> _RECORDS PROVIDED_
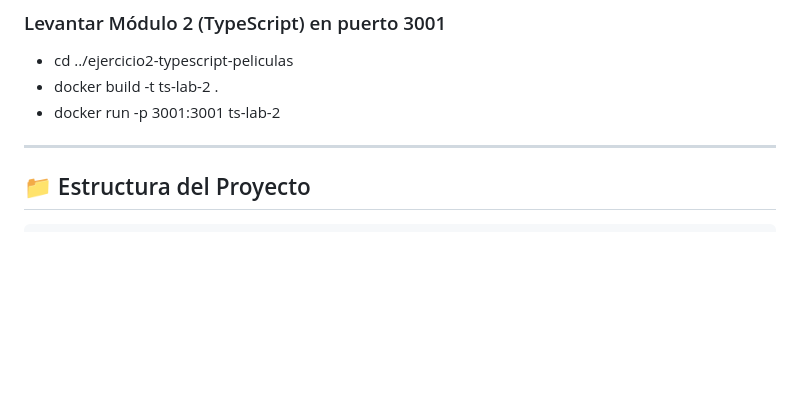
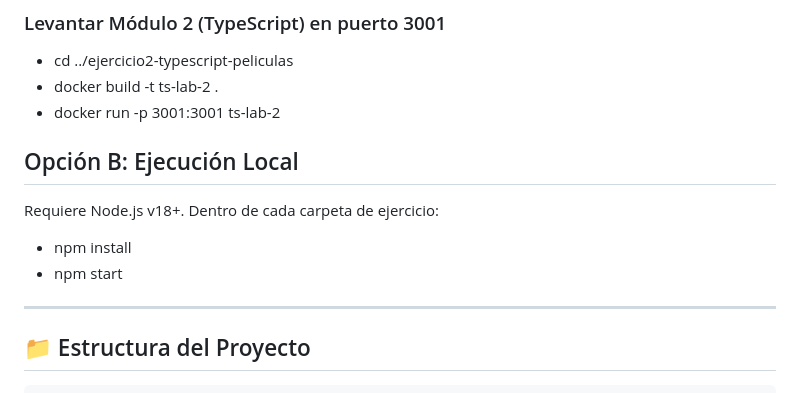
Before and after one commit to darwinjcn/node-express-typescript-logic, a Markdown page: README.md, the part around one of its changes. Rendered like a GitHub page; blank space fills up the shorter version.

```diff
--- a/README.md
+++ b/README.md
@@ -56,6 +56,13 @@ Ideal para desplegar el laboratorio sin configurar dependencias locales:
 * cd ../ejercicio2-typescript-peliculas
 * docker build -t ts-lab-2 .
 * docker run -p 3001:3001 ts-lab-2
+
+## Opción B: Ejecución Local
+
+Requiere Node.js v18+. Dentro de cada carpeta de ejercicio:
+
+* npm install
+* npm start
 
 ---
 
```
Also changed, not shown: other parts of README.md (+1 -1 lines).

---

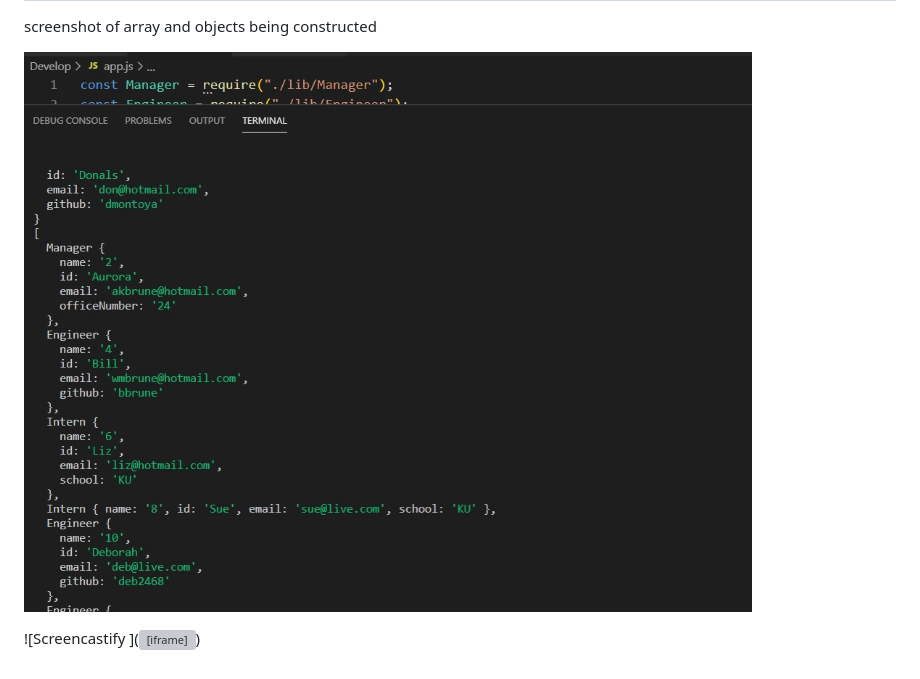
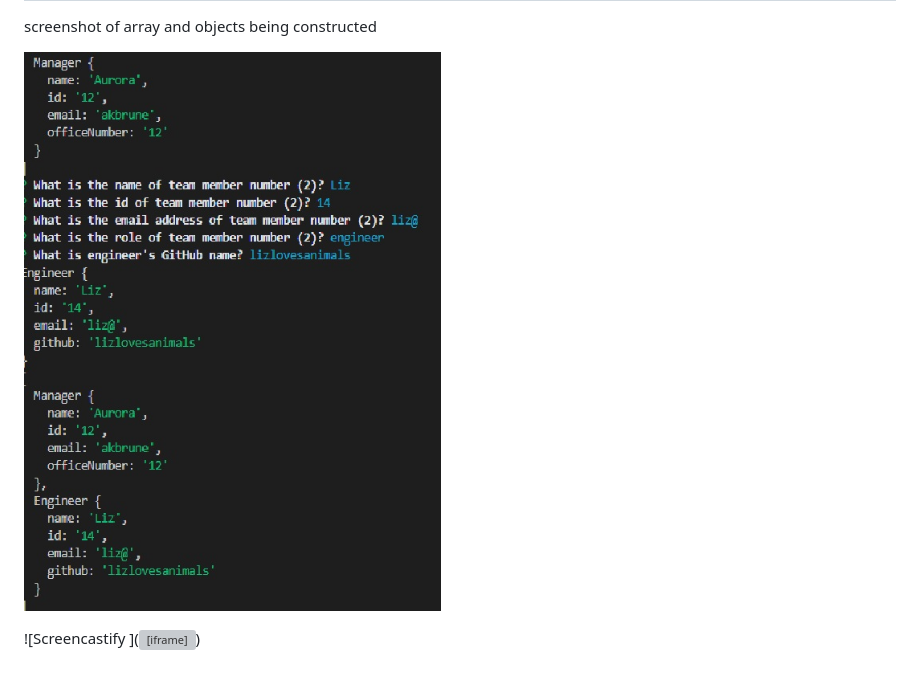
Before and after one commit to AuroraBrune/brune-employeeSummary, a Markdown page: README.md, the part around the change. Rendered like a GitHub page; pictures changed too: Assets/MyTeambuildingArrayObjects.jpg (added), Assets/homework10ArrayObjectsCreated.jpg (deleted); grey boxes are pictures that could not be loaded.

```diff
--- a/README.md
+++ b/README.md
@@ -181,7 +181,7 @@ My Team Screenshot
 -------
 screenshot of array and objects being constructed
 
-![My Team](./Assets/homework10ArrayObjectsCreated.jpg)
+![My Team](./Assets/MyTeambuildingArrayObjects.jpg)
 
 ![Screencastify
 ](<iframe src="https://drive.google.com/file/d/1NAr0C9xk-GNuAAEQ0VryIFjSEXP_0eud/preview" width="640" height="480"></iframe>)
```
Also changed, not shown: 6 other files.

> _WHAT YOU ARE ASKED TO DO_
In the records above, find every line with the word "other" and copy it.

> _SOLUTION TO THE PROBLEM_
Also changed, not shown: other parts of README.md (+1 -1 lines).
Also changed, not shown: 6 other files.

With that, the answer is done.